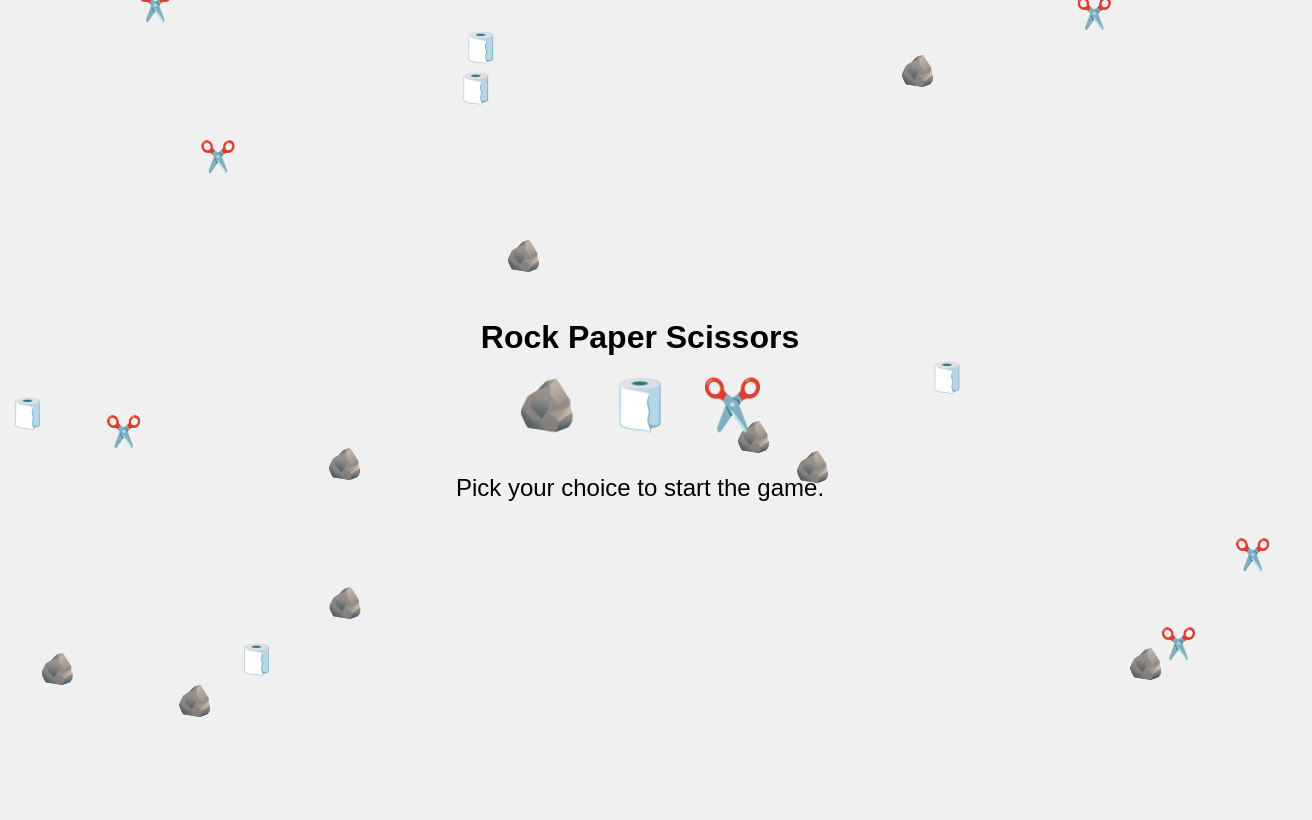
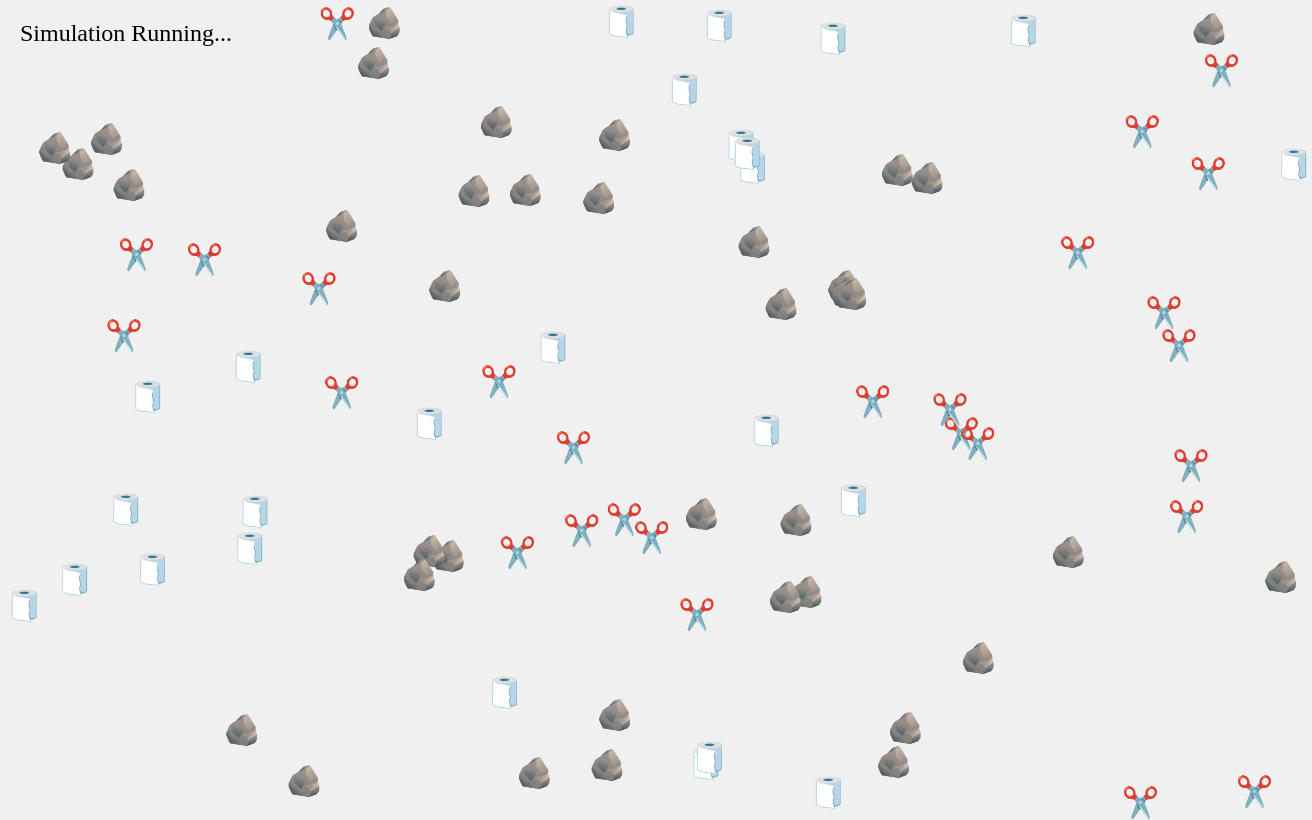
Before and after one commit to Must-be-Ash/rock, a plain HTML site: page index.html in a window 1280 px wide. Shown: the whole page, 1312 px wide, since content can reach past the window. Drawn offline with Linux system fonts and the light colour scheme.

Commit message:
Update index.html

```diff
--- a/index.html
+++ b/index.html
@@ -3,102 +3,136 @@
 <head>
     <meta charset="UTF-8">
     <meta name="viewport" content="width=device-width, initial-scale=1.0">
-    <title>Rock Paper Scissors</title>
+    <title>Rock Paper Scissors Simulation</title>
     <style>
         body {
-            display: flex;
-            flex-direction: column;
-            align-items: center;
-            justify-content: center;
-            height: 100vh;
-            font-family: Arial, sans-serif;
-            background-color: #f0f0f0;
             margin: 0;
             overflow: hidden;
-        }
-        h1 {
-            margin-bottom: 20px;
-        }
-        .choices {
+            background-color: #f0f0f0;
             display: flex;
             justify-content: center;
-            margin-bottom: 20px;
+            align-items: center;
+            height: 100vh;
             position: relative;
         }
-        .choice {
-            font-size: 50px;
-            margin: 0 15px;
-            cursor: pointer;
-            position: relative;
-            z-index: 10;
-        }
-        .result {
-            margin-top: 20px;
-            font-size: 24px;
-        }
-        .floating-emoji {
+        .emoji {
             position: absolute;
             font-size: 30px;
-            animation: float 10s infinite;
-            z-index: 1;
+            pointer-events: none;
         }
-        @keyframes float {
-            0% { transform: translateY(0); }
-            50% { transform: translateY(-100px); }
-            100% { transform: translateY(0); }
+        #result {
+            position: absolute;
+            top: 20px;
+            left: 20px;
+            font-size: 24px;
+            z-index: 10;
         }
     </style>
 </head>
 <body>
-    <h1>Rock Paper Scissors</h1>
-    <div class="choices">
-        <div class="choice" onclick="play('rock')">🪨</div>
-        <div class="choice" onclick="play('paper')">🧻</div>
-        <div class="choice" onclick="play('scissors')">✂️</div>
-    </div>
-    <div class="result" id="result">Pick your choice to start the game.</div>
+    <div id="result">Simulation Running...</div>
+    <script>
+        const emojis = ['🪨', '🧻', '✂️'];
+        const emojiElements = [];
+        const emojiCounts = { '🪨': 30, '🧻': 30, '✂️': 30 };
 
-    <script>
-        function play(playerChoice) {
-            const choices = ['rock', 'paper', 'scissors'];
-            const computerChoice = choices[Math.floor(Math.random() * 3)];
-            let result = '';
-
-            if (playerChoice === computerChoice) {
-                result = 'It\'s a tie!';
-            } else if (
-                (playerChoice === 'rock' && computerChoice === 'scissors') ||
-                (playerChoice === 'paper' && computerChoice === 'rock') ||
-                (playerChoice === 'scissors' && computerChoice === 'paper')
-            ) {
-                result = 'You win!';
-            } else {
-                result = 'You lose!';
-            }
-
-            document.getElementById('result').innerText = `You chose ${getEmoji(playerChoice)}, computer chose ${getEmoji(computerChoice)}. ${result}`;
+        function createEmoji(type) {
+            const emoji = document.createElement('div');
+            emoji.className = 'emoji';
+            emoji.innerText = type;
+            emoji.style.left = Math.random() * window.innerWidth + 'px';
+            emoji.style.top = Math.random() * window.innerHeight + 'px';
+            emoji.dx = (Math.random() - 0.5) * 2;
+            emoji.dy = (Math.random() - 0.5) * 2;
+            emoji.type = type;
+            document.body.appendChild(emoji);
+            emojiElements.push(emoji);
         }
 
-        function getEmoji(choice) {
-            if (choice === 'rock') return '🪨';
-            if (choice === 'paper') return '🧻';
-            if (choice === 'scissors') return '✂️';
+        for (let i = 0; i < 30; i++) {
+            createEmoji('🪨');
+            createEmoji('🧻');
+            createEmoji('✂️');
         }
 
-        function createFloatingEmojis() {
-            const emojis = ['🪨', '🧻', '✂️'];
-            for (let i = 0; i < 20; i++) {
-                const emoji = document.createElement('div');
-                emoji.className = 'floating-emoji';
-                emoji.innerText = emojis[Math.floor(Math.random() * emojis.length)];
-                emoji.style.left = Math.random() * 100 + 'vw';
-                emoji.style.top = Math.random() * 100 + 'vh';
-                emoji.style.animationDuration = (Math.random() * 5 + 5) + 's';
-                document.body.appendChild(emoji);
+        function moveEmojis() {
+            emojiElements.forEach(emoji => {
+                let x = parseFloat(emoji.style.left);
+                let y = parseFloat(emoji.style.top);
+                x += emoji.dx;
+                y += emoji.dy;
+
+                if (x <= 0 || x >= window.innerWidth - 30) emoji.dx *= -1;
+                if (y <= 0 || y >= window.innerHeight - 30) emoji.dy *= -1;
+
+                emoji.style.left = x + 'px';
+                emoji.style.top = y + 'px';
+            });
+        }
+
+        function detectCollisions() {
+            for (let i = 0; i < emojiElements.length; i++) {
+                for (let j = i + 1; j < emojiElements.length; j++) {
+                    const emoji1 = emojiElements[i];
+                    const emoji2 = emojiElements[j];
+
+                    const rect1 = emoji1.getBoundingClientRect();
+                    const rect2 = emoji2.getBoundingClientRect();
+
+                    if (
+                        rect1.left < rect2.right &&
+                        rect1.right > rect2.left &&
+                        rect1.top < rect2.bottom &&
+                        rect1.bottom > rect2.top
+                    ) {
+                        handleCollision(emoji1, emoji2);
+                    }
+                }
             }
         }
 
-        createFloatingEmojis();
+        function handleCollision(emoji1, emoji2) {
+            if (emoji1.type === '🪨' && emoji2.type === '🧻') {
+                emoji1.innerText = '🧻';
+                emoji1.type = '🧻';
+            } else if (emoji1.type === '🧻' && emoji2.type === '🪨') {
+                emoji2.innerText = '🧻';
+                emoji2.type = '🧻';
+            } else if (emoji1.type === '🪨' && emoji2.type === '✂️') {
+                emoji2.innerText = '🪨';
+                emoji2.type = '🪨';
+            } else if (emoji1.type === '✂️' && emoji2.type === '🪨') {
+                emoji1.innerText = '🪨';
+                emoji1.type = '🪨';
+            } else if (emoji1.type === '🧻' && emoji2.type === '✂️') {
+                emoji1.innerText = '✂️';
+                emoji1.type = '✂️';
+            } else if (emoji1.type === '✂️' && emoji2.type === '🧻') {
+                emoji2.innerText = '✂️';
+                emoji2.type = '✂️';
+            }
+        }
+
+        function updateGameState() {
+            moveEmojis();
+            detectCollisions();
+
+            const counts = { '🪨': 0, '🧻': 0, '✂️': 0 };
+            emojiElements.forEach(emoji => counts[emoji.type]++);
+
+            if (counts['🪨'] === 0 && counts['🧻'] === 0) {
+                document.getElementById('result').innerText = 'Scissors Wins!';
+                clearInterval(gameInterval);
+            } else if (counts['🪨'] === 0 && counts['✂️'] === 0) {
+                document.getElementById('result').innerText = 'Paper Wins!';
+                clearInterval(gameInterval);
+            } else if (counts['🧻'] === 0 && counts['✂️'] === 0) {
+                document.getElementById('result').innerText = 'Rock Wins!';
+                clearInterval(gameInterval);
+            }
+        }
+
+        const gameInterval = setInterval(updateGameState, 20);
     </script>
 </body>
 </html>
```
****
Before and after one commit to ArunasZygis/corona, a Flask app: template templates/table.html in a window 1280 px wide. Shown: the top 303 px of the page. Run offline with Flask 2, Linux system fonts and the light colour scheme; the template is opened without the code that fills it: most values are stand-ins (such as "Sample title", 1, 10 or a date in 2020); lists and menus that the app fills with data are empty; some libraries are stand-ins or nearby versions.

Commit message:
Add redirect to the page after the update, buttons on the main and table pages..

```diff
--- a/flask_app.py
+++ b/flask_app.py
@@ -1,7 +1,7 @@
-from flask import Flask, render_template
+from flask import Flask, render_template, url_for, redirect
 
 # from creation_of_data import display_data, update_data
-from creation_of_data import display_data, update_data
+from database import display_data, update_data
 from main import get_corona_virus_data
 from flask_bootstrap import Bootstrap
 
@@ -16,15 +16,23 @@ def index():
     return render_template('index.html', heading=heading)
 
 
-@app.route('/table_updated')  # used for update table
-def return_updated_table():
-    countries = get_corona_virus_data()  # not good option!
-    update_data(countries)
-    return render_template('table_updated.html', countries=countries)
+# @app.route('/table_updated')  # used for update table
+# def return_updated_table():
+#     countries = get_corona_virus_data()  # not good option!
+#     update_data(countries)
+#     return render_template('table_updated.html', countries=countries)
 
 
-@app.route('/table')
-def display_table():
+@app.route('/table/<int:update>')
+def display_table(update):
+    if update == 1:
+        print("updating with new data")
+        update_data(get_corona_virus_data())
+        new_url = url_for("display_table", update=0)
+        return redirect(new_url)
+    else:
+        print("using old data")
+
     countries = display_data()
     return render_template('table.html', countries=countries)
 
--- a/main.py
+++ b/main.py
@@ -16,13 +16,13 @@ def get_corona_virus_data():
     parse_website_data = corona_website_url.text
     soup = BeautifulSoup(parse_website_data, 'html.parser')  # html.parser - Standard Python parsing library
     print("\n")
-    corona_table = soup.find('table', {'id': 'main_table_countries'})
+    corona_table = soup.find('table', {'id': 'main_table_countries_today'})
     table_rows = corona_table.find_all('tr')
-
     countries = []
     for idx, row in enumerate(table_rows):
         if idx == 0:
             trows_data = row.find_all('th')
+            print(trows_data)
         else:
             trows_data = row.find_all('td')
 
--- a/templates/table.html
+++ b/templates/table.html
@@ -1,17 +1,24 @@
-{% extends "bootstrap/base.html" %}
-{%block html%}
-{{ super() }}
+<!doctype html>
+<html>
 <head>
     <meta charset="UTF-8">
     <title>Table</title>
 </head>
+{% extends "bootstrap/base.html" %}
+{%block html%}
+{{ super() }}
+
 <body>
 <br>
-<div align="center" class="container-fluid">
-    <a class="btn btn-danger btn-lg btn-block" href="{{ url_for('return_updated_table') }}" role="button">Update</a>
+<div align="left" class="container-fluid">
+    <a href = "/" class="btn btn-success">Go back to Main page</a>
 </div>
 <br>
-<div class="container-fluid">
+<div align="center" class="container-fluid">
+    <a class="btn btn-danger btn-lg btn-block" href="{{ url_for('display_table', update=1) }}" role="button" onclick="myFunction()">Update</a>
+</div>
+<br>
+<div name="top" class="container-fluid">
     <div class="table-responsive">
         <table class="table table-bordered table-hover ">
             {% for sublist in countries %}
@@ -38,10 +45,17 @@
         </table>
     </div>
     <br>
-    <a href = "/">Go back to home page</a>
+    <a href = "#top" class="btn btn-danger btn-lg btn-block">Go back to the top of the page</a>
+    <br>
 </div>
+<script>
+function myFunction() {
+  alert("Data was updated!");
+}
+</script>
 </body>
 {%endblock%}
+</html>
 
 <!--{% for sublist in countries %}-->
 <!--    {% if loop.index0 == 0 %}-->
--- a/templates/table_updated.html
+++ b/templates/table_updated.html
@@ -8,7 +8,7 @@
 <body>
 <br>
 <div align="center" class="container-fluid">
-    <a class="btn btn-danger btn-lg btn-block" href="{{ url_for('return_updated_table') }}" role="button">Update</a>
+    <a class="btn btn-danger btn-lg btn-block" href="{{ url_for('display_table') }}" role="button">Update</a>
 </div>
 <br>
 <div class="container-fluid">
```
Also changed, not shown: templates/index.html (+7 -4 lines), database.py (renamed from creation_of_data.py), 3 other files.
****
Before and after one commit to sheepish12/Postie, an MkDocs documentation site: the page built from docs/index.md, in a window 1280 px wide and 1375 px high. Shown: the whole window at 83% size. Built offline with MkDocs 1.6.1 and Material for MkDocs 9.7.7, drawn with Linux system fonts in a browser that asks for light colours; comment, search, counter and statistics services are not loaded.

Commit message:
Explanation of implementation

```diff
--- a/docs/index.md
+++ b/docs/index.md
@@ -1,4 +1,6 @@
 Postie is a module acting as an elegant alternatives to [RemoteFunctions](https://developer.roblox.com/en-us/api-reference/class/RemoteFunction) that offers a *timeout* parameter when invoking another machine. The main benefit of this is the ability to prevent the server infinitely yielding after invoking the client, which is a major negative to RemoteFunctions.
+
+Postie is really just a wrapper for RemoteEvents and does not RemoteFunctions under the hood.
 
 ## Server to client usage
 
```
****
| Instructions for the task |
Return, from the data above, each line in which the string "innerText" appears.

| Exercise output |
-            document.getElementById('result').innerText = `You chose ${getEmoji(playerChoice)}, computer chose ${getEmoji(computerChoice)}. ${result}`;
+            emoji.innerText = type;
-                emoji.innerText = emojis[Math.floor(Math.random() * emojis.length)];
+                emoji1.innerText = '🧻';
+                emoji2.innerText = '🧻';
+                emoji2.innerText = '🪨';
+                emoji1.innerText = '🪨';
+                emoji1.innerText = '✂️';
+                emoji2.innerText = '✂️';
+                document.getElementById('result').innerText = 'Scissors Wins!';
+                document.getElementById('result').innerText = 'Paper Wins!';
+                document.getElementById('result').innerText = 'Rock Wins!';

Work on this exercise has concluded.